Why do some people, like John Proctor, avoid Sabbath meetings in The Crucible?

Quick answer:

In act 1, John Proctor tells Thomas Putnam that Reverend Parris's preaching is shallow and that he has little regard for God. He also perceives Parris as a greedy man who is only interested in money. As a result, many citizens are beginning to avoid church.

Expert Answers

An illustration of the letter 'A' in a speech bubbles

John Proctor makes it clear that he is not a fan of Reverend Parris and believes that he is a superficial man, who does not possess the light of God. In act 1, John Proctor admits to Thomas Putnam that he does not appreciate the fact that Reverend Parris only...

See
This Answer Now

Start your 48-hour free trial to unlock this answer and thousands more. Enjoy eNotes ad-free and cancel anytime.

Get 48 Hours Free Access

preaches on hellfire and damnation. He tells Reverend Parris,

"Take it to heart, Mr. Parris. There are many others who stay away from church these days because you hardly ever mention God anymore" (Miller, 29).

Rebecca Nurse even agrees with John's assessment of Reverend Parris's preaching and says that there are many citizens who refuse to bring their children to church for that reason. In addition to preaching solely on hellfire and God's wrath, Proctor is also tired of Parris's greedy personality. Proctor views Reverend Parris with contempt for demanding a deed to his house and insisting on having golden candlesticks at the altar. Overall, John Proctor and many other citizens are tired of listening to Reverend Parris preach about hellfire and are beginning to take note of his greedy, superficial personality, which is not becoming of a minister. Parris's judgmental, severe preaching style and his selfish personality dissuade the Salem citizens from attending church.

Approved by eNotes Editorial
An illustration of the letter 'A' in a speech bubbles

Many people in Salem are inclined to avoid Sunday mornings at the meetinghouse because they dislike the minister, Mr. Parris.  John Proctor tells Mr. Hale that he doesn't see the "light of God" in Parris, and he has even avoided having his youngest son christened by Parris because he doesn't want the man to lay hands on his child.  In addition to these concerns, Proctor says that it "hurt[s] [his] prayer" that Parris insisted on -- and evidently got -- golden candlesticks for the altar when there were already perfectly good pewter candlesticks that were handmade by Francis Nurse, a well-respected member of the Salem community.  When Proctor sees those golden candlesticks gleaming at Parris's elbow when he preaches, it seems to make Proctor feel that Parris's priorities are out of line.

Approved by eNotes Editorial
An illustration of the letter 'A' in a speech bubbles

Why are some people, including John Proctor, inclined to stay away from Sabbath meeting?

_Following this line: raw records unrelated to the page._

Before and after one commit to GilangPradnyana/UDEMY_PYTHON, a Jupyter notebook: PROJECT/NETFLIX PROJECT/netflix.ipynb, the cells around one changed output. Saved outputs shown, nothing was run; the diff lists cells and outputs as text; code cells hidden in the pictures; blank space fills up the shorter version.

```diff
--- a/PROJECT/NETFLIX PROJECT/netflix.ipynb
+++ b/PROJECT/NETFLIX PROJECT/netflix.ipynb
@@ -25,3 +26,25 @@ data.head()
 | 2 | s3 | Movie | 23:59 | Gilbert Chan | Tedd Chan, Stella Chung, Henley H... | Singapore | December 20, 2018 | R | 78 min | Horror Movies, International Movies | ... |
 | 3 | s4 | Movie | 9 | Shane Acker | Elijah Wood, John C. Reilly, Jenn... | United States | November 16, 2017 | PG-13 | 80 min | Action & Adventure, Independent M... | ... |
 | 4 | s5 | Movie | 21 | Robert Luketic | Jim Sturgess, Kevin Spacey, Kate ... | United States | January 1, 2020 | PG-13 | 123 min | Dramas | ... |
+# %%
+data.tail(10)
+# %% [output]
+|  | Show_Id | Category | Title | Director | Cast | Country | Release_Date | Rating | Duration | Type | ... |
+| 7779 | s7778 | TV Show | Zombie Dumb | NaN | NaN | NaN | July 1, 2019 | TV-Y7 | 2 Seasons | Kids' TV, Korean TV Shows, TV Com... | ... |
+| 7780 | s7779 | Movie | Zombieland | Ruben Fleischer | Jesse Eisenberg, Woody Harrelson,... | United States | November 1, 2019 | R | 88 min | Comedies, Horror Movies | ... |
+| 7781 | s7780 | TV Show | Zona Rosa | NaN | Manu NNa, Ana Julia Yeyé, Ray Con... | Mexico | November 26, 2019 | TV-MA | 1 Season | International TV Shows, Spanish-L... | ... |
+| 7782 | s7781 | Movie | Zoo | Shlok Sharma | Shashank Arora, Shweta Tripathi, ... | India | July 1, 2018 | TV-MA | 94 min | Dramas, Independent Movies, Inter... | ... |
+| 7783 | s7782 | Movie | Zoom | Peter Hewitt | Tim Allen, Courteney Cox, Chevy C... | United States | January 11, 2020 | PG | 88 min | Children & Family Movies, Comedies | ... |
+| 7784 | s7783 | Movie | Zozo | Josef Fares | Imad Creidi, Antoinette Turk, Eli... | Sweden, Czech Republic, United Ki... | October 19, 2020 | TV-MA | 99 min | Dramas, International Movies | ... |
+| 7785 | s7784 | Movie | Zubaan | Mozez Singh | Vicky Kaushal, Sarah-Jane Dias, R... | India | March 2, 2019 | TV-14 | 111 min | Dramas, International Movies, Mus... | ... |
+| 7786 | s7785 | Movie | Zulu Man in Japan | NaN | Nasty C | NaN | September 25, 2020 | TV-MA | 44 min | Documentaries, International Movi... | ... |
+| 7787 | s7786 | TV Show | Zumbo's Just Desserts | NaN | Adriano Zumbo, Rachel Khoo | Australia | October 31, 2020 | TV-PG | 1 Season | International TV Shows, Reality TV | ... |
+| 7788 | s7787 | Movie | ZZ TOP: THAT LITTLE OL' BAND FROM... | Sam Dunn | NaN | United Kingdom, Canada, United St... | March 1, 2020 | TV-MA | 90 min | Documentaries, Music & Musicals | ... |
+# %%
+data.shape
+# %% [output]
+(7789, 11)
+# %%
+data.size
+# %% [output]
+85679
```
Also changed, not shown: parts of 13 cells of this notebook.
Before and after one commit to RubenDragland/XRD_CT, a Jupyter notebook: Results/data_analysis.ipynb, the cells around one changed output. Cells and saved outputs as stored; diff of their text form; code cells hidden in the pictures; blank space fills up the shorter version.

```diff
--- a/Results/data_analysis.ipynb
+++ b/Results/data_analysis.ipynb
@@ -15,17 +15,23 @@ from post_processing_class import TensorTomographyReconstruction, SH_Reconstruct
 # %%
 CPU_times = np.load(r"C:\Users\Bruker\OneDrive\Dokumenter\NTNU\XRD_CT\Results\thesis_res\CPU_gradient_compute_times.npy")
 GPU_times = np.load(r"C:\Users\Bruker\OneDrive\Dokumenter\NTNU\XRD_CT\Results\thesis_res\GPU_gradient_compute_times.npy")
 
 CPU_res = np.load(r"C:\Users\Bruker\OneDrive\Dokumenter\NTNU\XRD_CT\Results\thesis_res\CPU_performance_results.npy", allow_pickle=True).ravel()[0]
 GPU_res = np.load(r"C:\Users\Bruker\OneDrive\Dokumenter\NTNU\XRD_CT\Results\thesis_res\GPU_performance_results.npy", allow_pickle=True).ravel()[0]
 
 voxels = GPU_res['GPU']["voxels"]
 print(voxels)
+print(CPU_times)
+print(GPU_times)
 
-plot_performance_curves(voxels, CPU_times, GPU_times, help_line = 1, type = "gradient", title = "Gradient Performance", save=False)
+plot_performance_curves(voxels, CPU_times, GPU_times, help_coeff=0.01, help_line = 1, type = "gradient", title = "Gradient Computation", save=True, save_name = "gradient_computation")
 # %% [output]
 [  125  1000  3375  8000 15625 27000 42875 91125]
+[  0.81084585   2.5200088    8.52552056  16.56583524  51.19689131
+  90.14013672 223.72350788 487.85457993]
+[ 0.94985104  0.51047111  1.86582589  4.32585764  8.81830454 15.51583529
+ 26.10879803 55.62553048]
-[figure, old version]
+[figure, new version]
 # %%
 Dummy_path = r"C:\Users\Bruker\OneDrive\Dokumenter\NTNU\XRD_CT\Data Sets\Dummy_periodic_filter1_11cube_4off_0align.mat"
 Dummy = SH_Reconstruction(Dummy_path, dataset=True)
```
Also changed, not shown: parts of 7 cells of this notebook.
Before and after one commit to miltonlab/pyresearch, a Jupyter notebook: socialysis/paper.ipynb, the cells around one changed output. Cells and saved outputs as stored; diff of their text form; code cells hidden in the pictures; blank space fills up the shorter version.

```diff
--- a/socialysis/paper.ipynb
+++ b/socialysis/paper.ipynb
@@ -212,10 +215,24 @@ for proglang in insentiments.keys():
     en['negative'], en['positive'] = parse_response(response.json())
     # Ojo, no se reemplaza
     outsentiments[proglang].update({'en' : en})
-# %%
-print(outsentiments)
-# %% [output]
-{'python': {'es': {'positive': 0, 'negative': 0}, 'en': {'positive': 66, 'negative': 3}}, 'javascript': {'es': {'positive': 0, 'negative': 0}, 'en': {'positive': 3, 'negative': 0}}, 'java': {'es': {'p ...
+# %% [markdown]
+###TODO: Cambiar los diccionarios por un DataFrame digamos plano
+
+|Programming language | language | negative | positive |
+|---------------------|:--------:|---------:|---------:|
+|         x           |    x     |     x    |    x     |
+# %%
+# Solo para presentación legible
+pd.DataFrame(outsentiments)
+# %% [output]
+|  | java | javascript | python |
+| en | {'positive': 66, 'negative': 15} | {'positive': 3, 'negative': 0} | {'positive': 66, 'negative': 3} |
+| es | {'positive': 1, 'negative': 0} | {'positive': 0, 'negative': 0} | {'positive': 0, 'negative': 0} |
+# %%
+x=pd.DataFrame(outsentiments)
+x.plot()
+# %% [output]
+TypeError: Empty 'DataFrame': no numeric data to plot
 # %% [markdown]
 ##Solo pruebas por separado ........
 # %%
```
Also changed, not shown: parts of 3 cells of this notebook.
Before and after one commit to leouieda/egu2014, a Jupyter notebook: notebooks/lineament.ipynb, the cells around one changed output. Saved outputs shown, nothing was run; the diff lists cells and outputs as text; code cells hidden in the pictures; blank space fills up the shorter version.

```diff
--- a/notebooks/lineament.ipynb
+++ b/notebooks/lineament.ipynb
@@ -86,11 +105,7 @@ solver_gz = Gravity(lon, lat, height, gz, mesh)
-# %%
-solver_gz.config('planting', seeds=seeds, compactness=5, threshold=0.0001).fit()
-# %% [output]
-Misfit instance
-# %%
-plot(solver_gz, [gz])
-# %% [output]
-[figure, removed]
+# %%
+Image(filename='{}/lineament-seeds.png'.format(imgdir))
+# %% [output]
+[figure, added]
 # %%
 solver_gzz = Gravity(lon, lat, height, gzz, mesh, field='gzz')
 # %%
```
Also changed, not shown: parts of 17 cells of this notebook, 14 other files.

John Proctor and others have a conflict with the new minister.  In Puritan times, the belief was that God would not allow an impious man to become a minister.  Hale references this in Act II when he says, "the man's ordained, therefore the light of God is in him."  However, Proctor feels that Reverend Parris is too concerned about wealth and worldly matters.  For a Puritan, this would suggest that the man was NOT godly.  Specifically, Proctor complains that Parris insisted on gold candlesticks for the altar.  He says that this is proof that there is "no light of God in that man."

While the gold candlesticks might not seem like a big deal, the Puritans were iconoclasts and obsessed with removing the trappings of wealth and power out of the church as distractions from true worship.  They believe that when Moses came down from Mt. Sinai (in the Bible) that he carried the commandment to eliminate all images. The Puritans ripped paintings out of churchs, smashed stained glass, and denounced any sort of decoration on the altar, believing that the decoration was a distraction from god.  So, putting gold candlesticks on the altar was, in the mind of Proctor and others, proof that Parris was corrupt.

Last Updated on
An illustration of the letter 'A' in a speech bubbles

Why are some people, including John Proctor, inclined to stay away from the sabbath meeting in The Crucible?

The sabbath, a day of rest and devotion, is a religious experience which people use to celebrate their faith.  John Proctor, a man of deceit and lies, who cannot remember all of the ten commandments, cannot attend the sabbath due to his affair with Abigail. Not only would Proctor's attendance be an insult to the religion, but Proctor is also overtaken with guilt and anguish for his adultery.

Last Updated on